**TASK**
Select every line below containing the word "auto".

[DATA RECORDS — start]

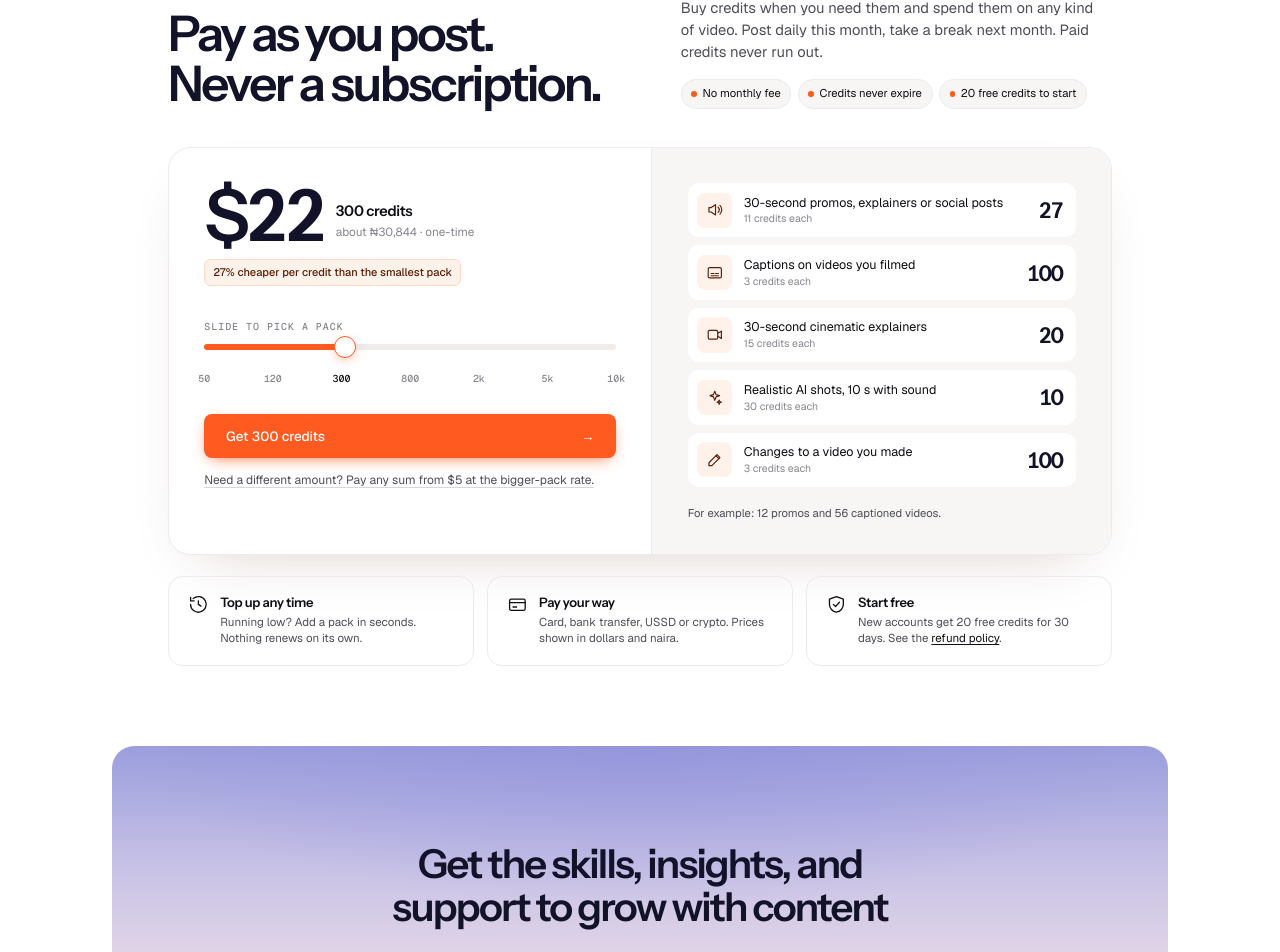
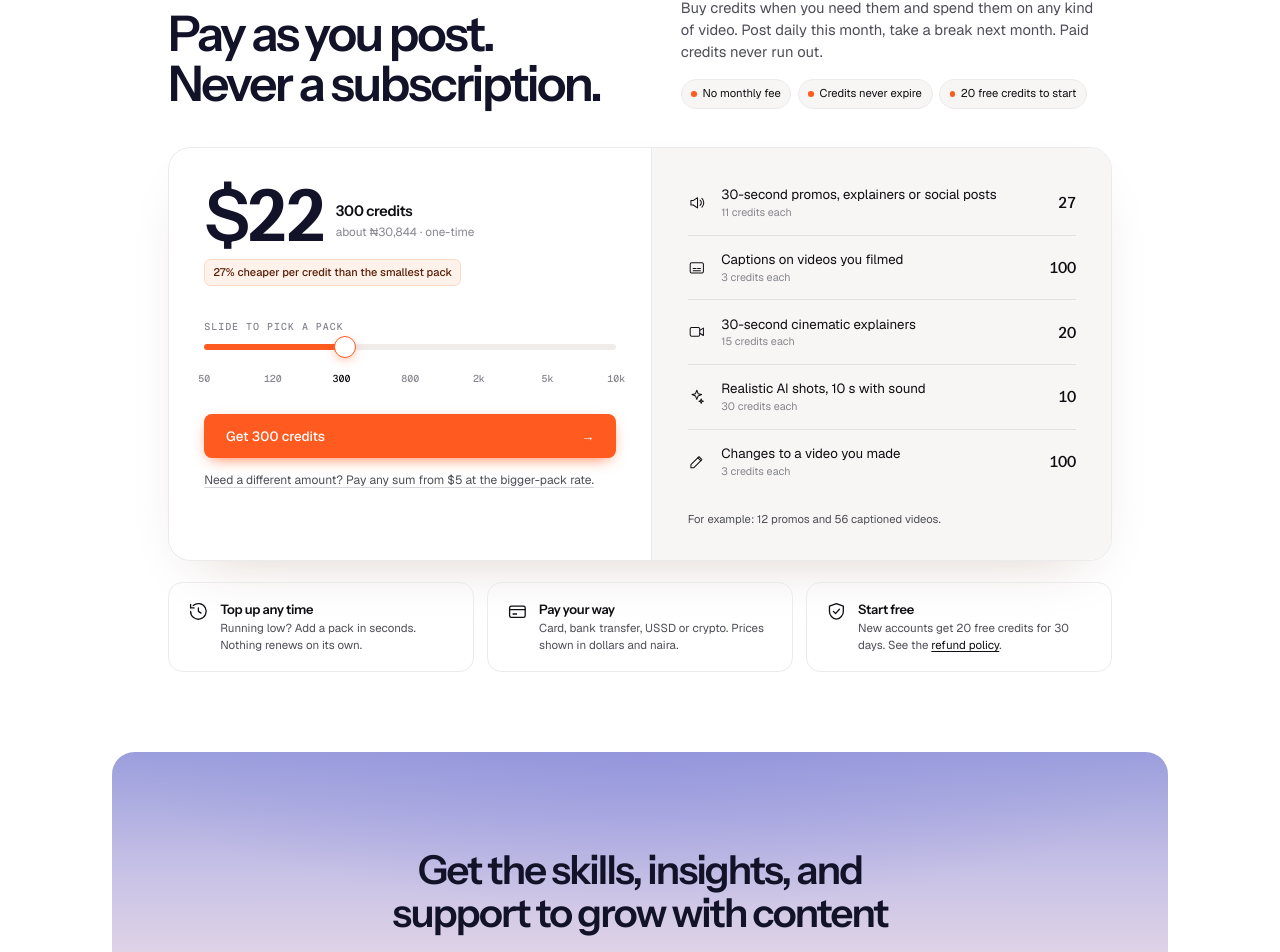
Before and after one commit to kreativejosh/reel-yarn, a Next.js app: page / in a window 1280 px wide. Shown: the part 5655-6607 px from the top of the page. Built offline with nearby package versions, Linux system fonts and the light colour scheme; no server answers.

Commit message:
Turn the pricing list into plain divided rows
Drop the white cards and tinted icon tiles; use line icons and
hairline dividers instead.

Co-Authored-By: Claude Opus 5.5 <noreply@anthropic.com>

```diff
--- a/src/app/globals.css
+++ b/src/app/globals.css
@@ -326,14 +326,15 @@ nav.top{display:flex;align-items:center;justify-content:space-between;gap:16px;p
 .pr-custom:hover{color:var(--ink)}
 .pr-get{background:var(--soft);padding:44px 44px 40px;border-left:1px solid var(--line);display:flex;flex-direction:column}
 @media (max-width:900px){.pr-pick,.pr-get{padding:30px 22px}.pr-get{border-left:0;border-top:1px solid var(--line)}}
-.pr-list{list-style:none;margin:0;padding:0;display:flex;flex-direction:column;gap:10px}
-.pr-list li{display:grid;grid-template-columns:44px 1fr auto;align-items:center;gap:14px;background:#fff;border-radius:14px;padding:12px 16px 12px 12px}
-.pr-list .ic{width:44px;height:44px;border-radius:10px;display:grid;place-items:center;background:var(--orange-soft)}
-.pr-list .ic svg{width:22px;height:22px;stroke:var(--ember);fill:none;stroke-width:1.6;stroke-linecap:round;stroke-linejoin:round}
-.pr-list .what{font-size:.98rem;line-height:1.3}
-.pr-list .what small{display:block;color:var(--muted);font-size:.82rem;margin-top:2px}
-.pr-list .n{font:600 1.7rem var(--display);letter-spacing:-.04em;font-variant-numeric:tabular-nums;color:#121228}
-.pr-list .n i{font-style:normal;font-size:.95rem;color:var(--muted);margin-left:2px}
+.pr-list{list-style:none;margin:0;padding:0;display:flex;flex-direction:column}
+.pr-list li{display:grid;grid-template-columns:24px 1fr auto;align-items:center;gap:18px;padding:19px 0}
+.pr-list li:first-child{padding-top:4px}
+.pr-list li+li{border-top:1px solid #e4e1dc}
+.pr-list .ic{display:grid;place-items:center}
+.pr-list .ic svg{width:22px;height:22px;stroke:var(--ink);fill:none;stroke-width:1.4;stroke-linecap:round;stroke-linejoin:round}
+.pr-list .what{font-size:1.04rem;line-height:1.35;color:var(--ink)}
+.pr-list .what small{display:block;color:var(--muted);font-size:.84rem;margin-top:1px}
+.pr-list .n{font:500 1.2rem var(--display);letter-spacing:-.02em;font-variant-numeric:tabular-nums;color:var(--ink)}
 .pr-mix{margin-top:auto;padding-top:22px;font-size:.88rem;color:var(--ink-2)}
 .pr-foot{margin-top:26px;display:grid;grid-template-columns:repeat(3,1fr);gap:16px}
 .pr-foot div{border:1px solid var(--line);border-radius:18px;padding:22px 24px;display:flex;gap:14px;align-items:flex-start}
```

[DATA RECORDS — finish]

**RESPONSE TO THE EXERCISE**
-.pr-list li{display:grid;grid-template-columns:44px 1fr auto;align-items:center;gap:14px;background:#fff;border-radius:14px;padding:12px 16px 12px 12px}
+.pr-list li{display:grid;grid-template-columns:24px 1fr auto;align-items:center;gap:18px;padding:19px 0}
 .pr-mix{margin-top:auto;padding-top:22px;font-size:.88rem;color:var(--ink-2)}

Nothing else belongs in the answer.